### [Your task]
Go over the data below and say how many lines hold the word "rarr". Only the number is needed.

### [Material provided]
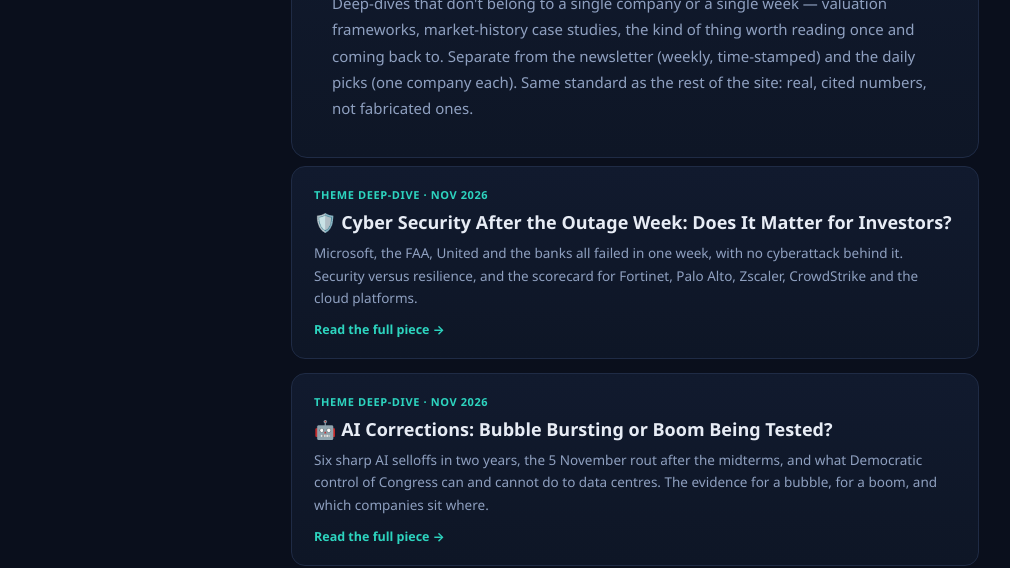
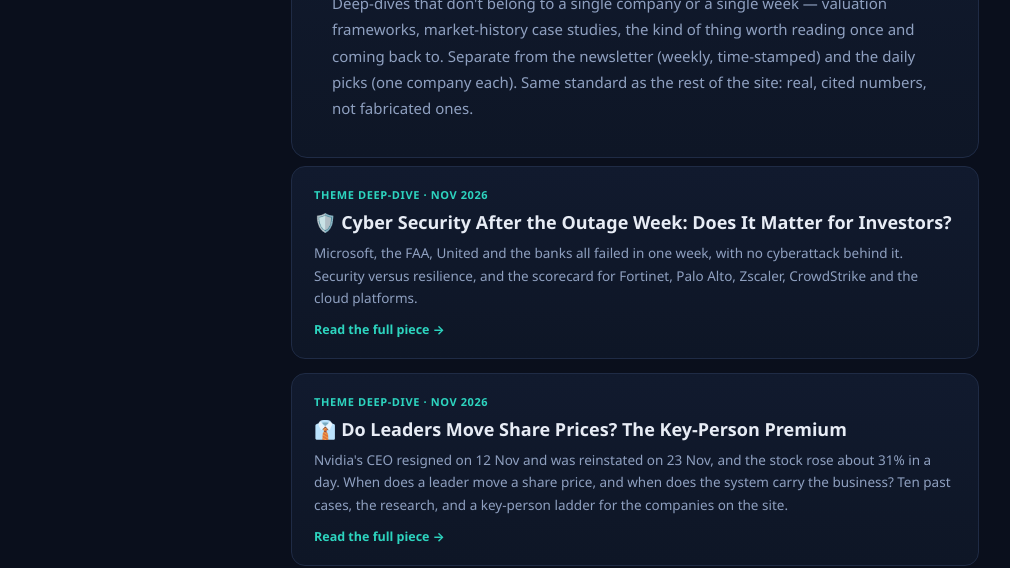
Before and after one commit to Martinero79/daily-pick-investing, a plain HTML site: page topics.html in a window 1280 px wide. Shown: the part 232-800 px from the top of the page, without its empty margins (5-1015 px from the left). Drawn offline with Linux system fonts and the light colour scheme.

Commit message:
Add files via upload

```diff
--- a/topics.html
+++ b/topics.html
@@ -52,6 +52,13 @@
         <div class="topic-title">🛡️ Cyber Security After the Outage Week: Does It Matter for Investors?</div>
         <p class="topic-teaser">Microsoft, the FAA, United and the banks all failed in one week, with no cyberattack behind it. Security versus resilience, and the scorecard for Fortinet, Palo Alto, Zscaler, CrowdStrike and the cloud platforms.</p>
         <a class="topic-link" href="topics/cybersecurity.html">Read the full piece &rarr;</a>
+      </div>
+
+      <div class="topic-card">
+        <div class="topic-kicker">Theme Deep-Dive &middot; Nov 2026</div>
+        <div class="topic-title">👔 Do Leaders Move Share Prices? The Key-Person Premium</div>
+        <p class="topic-teaser">Nvidia's CEO resigned on 12 Nov and was reinstated on 23 Nov, and the stock rose about 31% in a day. When does a leader move a share price, and when does the system carry the business? Ten past cases, the research, and a key-person ladder for the companies on the site.</p>
+        <a class="topic-link" href="topics/leadership.html">Read the full piece &rarr;</a>
       </div>
 
       <div class="topic-card">
```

### [Exercise output]
2